= Task to complete =
Once the pictures are removed, restate the data below word for word.

(Beginning of Records)

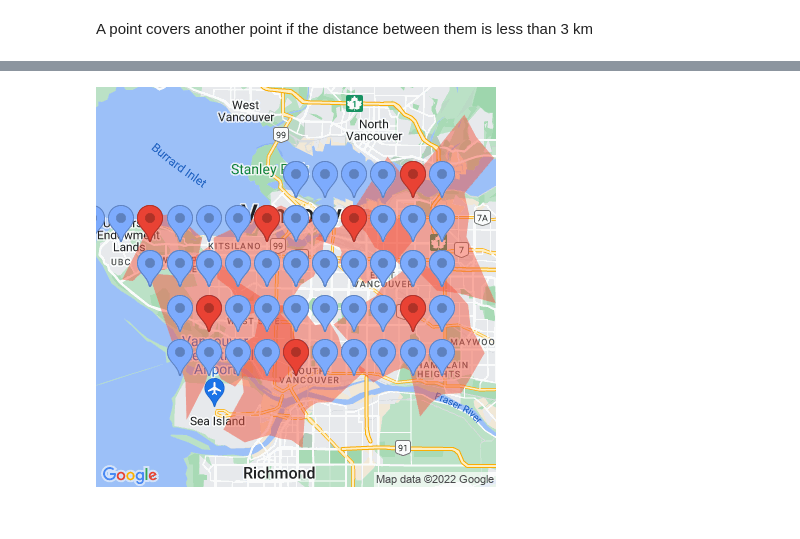
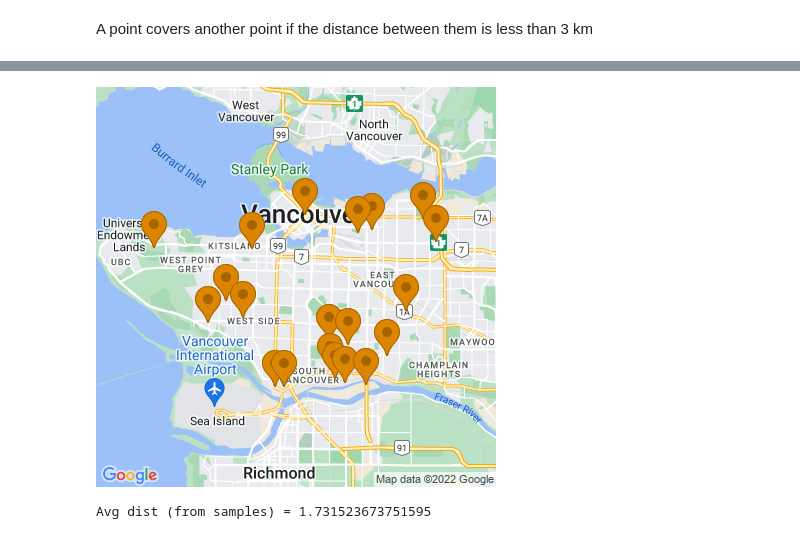
Before and after one commit to rctcwyvrn/math441-project, a Jupyter notebook: straight_line_model.ipynb, the cells around one changed output, grey strips where cells are left out. Cells and saved outputs as stored; diff of their text form; code cells hidden in the pictures.

```diff
--- a/straight_line_model.ipynb
+++ b/straight_line_model.ipynb
@@ -32,11 +31,9 @@ display(utils.get_map(test_problem_center, markers=[("blue", test_problem_points
 A point covers another point if the distance between them is less than 3 km
 # %%
 def make_set_covering_problem_straight_line(positions):
-    positions = [str(lat) + "," + str(long) for lat,long in positions]
     print(f"Creating set covering matrix (n = {len(positions)}) (straight line distances)")
     covering_matrix = np.array([])
     for start in positions:
-        # we can only have at most 25 destination, so we have to do this
         covered = []
         for other in positions:
             if geodesic(start, other).kilometers < 3.0:
@@ -60,4 +58,8 @@ utils.display_solution(test_problem_center, test_problem_points, solution, show_
-# %%
-utils.display_solution(test_problem_center, test_problem_points, solution, show_coverage=True)
-# %% [output]
-[figure, removed]
+# %%
+hospitals = [test_problem_points[i] for i in solution]
+result, samples = utils.uniform_random_evaluate_solution(hospitals)
+display(utils.get_map(test_problem_center, markers=[("orange", samples[:20])], zoom=11))
+print(f"Avg dist (from samples) = {result}" )
+# %% [output]
+[figure, added]
+Avg dist (from samples) = 1.731523673751595
```
Also changed, not shown: parts of 5 cells of this notebook, 5 other files.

(End of Records)

= Response box =
Before and after one commit to rctcwyvrn/math441-project, a Jupyter notebook: straight_line_model.ipynb, the cells around one changed output, grey strips where cells are left out. Cells and saved outputs as stored; diff of their text form; code cells hidden in the pictures.

```diff
--- a/straight_line_model.ipynb
+++ b/straight_line_model.ipynb
@@ -32,11 +31,9 @@ display(utils.get_map(test_problem_center, markers=[("blue", test_problem_points
 A point covers another point if the distance between them is less than 3 km
 # %%
 def make_set_covering_problem_straight_line(positions):
-    positions = [str(lat) + "," + str(long) for lat,long in positions]
     print(f"Creating set covering matrix (n = {len(positions)}) (straight line distances)")
     covering_matrix = np.array([])
     for start in positions:
-        # we can only have at most 25 destination, so we have to do this
         covered = []
         for other in positions:
             if geodesic(start, other).kilometers < 3.0:
@@ -60,4 +58,8 @@ utils.display_solution(test_problem_center, test_problem_points, solution, show_
-# %%
-utils.display_solution(test_problem_center, test_problem_points, solution, show_coverage=True)
-# %% [output]
-[figure, removed]
+# %%
+hospitals = [test_problem_points[i] for i in solution]
+result, samples = utils.uniform_random_evaluate_solution(hospitals)
+display(utils.get_map(test_problem_center, markers=[("orange", samples[:20])], zoom=11))
+print(f"Avg dist (from samples) = {result}" )
+# %% [output]
+[figure, added]
+Avg dist (from samples) = 1.731523673751595
```
Also changed, not shown: parts of 5 cells of this notebook, 5 other files.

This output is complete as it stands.